§ **WORK REQUIRED**
In full and exactly, please return the records, but keep out the pictures.

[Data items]
::::
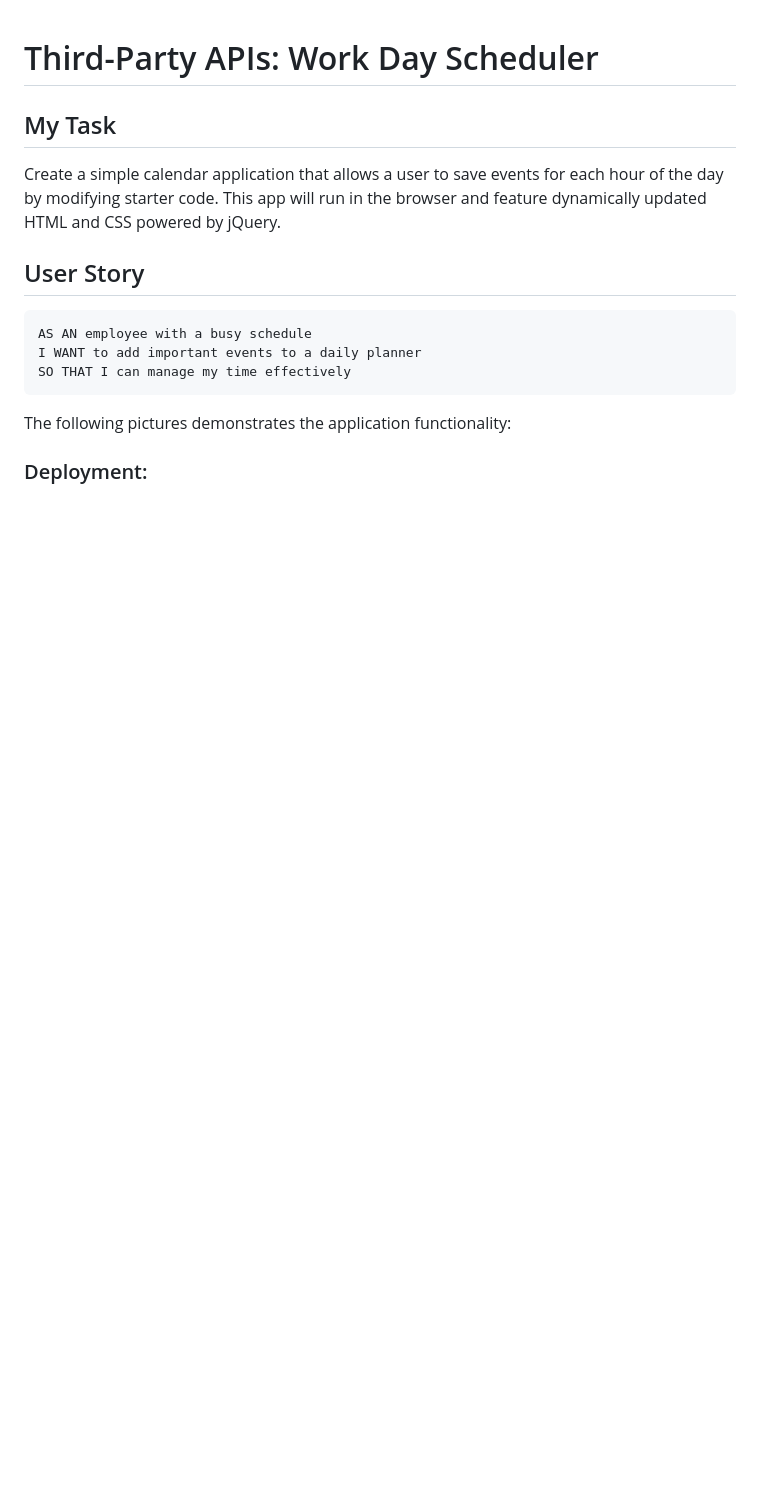
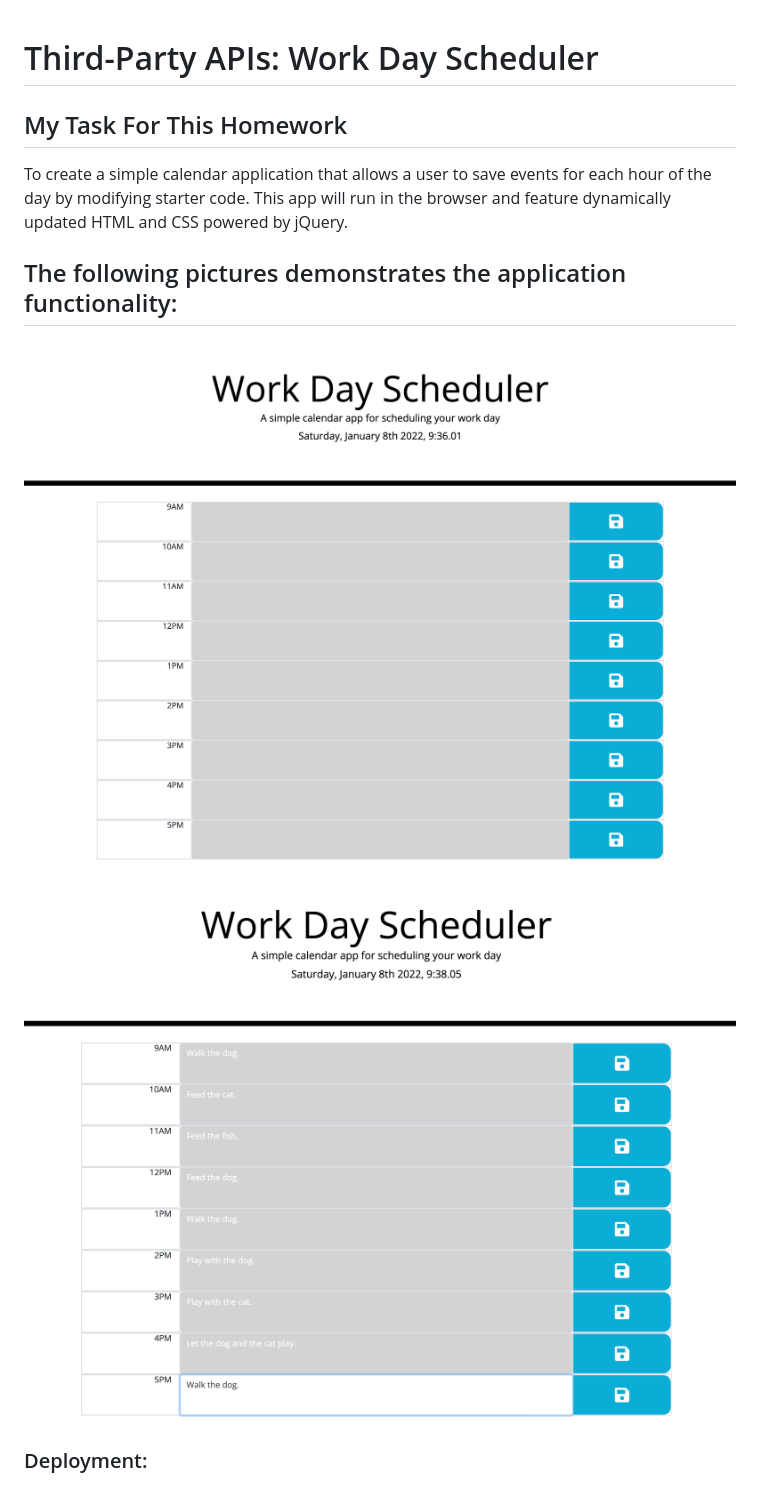
Before and after one commit to bxz5089/Work_Day_Scheduler, a Markdown page: README.md, the part around the change. GitHub-like rendering; pictures changed too: assets/ScreenShot1.png (added), assets/ScreenShot2.png (added); blank space fills up the shorter version.

Commit message:
Updated readme and screen shots.

````diff
--- a/README.md
+++ b/README.md
@@ -1,20 +1,15 @@
 # Third-Party APIs: Work Day Scheduler
 
-## My Task
+## My Task For This Homework
 
-Create a simple calendar application that allows a user to save events for each hour of the day by modifying starter code. This app will run in the browser and feature dynamically updated HTML and CSS powered by jQuery.
+To create a simple calendar application that allows a user to save events for each hour of the day by modifying starter code. This app will run in the browser and feature dynamically updated HTML and CSS powered by jQuery.
 
 
-## User Story
+## The following pictures demonstrates the application functionality:
 
-```md
-AS AN employee with a busy schedule
-I WANT to add important events to a daily planner
-SO THAT I can manage my time effectively
-```
+![alt text](assets/ScreenShot1.png)
 
-The following pictures demonstrates the application functionality:
-
+![alt text](assets/ScreenShot2.png)
 
 
 ### Deployment:
````
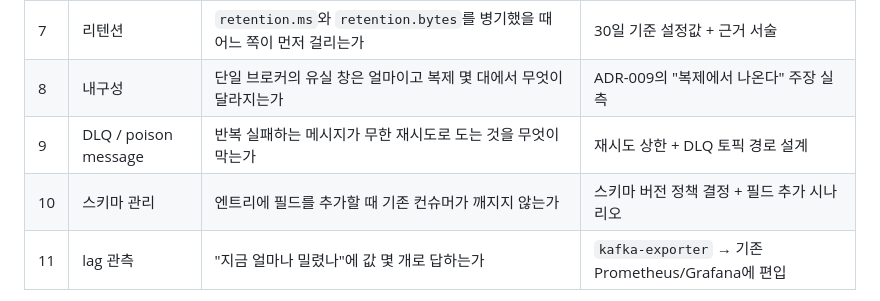
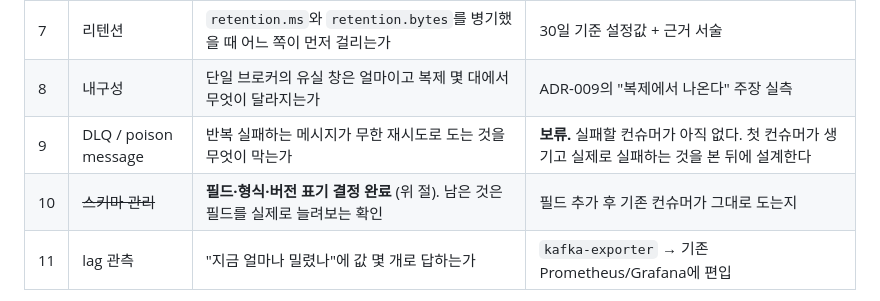
Before and after one commit to DalecB/RealtimeAPI_Java, a Markdown page: docs/SPIKE-001-kafka-migration-path.md, the part around one of its changes. Rendered like a GitHub page.

```diff
--- a/docs/SPIKE-001-kafka-migration-path.md
+++ b/docs/SPIKE-001-kafka-migration-path.md
@@ -109,8 +145,8 @@ relay 지점에서 **at-least-once 중복이 발생한다.** `XREADGROUP` → pr
 | 6 | 오프셋 커밋 | 커밋 시점이 처리 전인가 후인가. 그 선택이 만드는 실패 모드는 | auto-commit vs manual commit 비교 |
 | 7 | 리텐션 | `retention.ms`와 `retention.bytes`를 병기했을 때 어느 쪽이 먼저 걸리는가 | 30일 기준 설정값 + 근거 서술 |
 | 8 | 내구성 | 단일 브로커의 유실 창은 얼마이고 복제 몇 대에서 무엇이 달라지는가 | ADR-009의 "복제에서 나온다" 주장 실측 |
-| 9 | DLQ / poison message | 반복 실패하는 메시지가 무한 재시도로 도는 것을 무엇이 막는가 | 재시도 상한 + DLQ 토픽 경로 설계 |
-| 10 | 스키마 관리 | 엔트리에 필드를 추가할 때 기존 컨슈머가 깨지지 않는가 | 스키마 버전 정책 결정 + 필드 추가 시나리오 |
+| 9 | DLQ / poison message | 반복 실패하는 메시지가 무한 재시도로 도는 것을 무엇이 막는가 | **보류.** 실패할 컨슈머가 아직 없다. 첫 컨슈머가 생기고 실제로 실패하는 것을 본 뒤에 설계한다 |
+| 10 | ~~스키마 관리~~ | **필드·형식·버전 표기 결정 완료** (위 절). 남은 것은 필드를 실제로 늘려보는 확인 | 필드 추가 후 기존 컨슈머가 그대로 도는지 |
 | 11 | lag 관측 | "지금 얼마나 밀렸나"에 값 몇 개로 답하는가 | `kafka-exporter` → 기존 Prometheus/Grafana에 편입 |
 
 > 4·5·6은 Redis Streams가 `XREADGROUP` → PEL → `XACK`으로 푸는 문제와 같다. 전달과 완료를 나눠서 추적하는 구조가 같으므로, Kafka 쪽에서 답을 만들면 Streams 쪽도 같이 정리된다.
```
Also changed, not shown: other parts of docs/SPIKE-001-kafka-migration-path.md (+41 -5 lines).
::::
§ **SOLVED EXERCISE**
Before and after one commit to bxz5089/Work_Day_Scheduler, a Markdown page: README.md, the part around the change. GitHub-like rendering; pictures changed too: assets/ScreenShot1.png (added), assets/ScreenShot2.png (added); blank space fills up the shorter version.

Commit message:
Updated readme and screen shots.

````diff
--- a/README.md
+++ b/README.md
@@ -1,20 +1,15 @@
 # Third-Party APIs: Work Day Scheduler
 
-## My Task
+## My Task For This Homework
 
-Create a simple calendar application that allows a user to save events for each hour of the day by modifying starter code. This app will run in the browser and feature dynamically updated HTML and CSS powered by jQuery.
+To create a simple calendar application that allows a user to save events for each hour of the day by modifying starter code. This app will run in the browser and feature dynamically updated HTML and CSS powered by jQuery.
 
 
-## User Story
+## The following pictures demonstrates the application functionality:
 
-```md
-AS AN employee with a busy schedule
-I WANT to add important events to a daily planner
-SO THAT I can manage my time effectively
-```
+![alt text](assets/ScreenShot1.png)
 
-The following pictures demonstrates the application functionality:
-
+![alt text](assets/ScreenShot2.png)
 
 
 ### Deployment:
````
Before and after one commit to DalecB/RealtimeAPI_Java, a Markdown page: docs/SPIKE-001-kafka-migration-path.md, the part around one of its changes. Rendered like a GitHub page.

```diff
--- a/docs/SPIKE-001-kafka-migration-path.md
+++ b/docs/SPIKE-001-kafka-migration-path.md
@@ -109,8 +145,8 @@ relay 지점에서 **at-least-once 중복이 발생한다.** `XREADGROUP` → pr
 | 6 | 오프셋 커밋 | 커밋 시점이 처리 전인가 후인가. 그 선택이 만드는 실패 모드는 | auto-commit vs manual commit 비교 |
 | 7 | 리텐션 | `retention.ms`와 `retention.bytes`를 병기했을 때 어느 쪽이 먼저 걸리는가 | 30일 기준 설정값 + 근거 서술 |
 | 8 | 내구성 | 단일 브로커의 유실 창은 얼마이고 복제 몇 대에서 무엇이 달라지는가 | ADR-009의 "복제에서 나온다" 주장 실측 |
-| 9 | DLQ / poison message | 반복 실패하는 메시지가 무한 재시도로 도는 것을 무엇이 막는가 | 재시도 상한 + DLQ 토픽 경로 설계 |
-| 10 | 스키마 관리 | 엔트리에 필드를 추가할 때 기존 컨슈머가 깨지지 않는가 | 스키마 버전 정책 결정 + 필드 추가 시나리오 |
+| 9 | DLQ / poison message | 반복 실패하는 메시지가 무한 재시도로 도는 것을 무엇이 막는가 | **보류.** 실패할 컨슈머가 아직 없다. 첫 컨슈머가 생기고 실제로 실패하는 것을 본 뒤에 설계한다 |
+| 10 | ~~스키마 관리~~ | **필드·형식·버전 표기 결정 완료** (위 절). 남은 것은 필드를 실제로 늘려보는 확인 | 필드 추가 후 기존 컨슈머가 그대로 도는지 |
 | 11 | lag 관측 | "지금 얼마나 밀렸나"에 값 몇 개로 답하는가 | `kafka-exporter` → 기존 Prometheus/Grafana에 편입 |
 
 > 4·5·6은 Redis Streams가 `XREADGROUP` → PEL → `XACK`으로 푸는 문제와 같다. 전달과 완료를 나눠서 추적하는 구조가 같으므로, Kafka 쪽에서 답을 만들면 Streams 쪽도 같이 정리된다.
```
Also changed, not shown: other parts of docs/SPIKE-001-kafka-migration-path.md (+41 -5 lines).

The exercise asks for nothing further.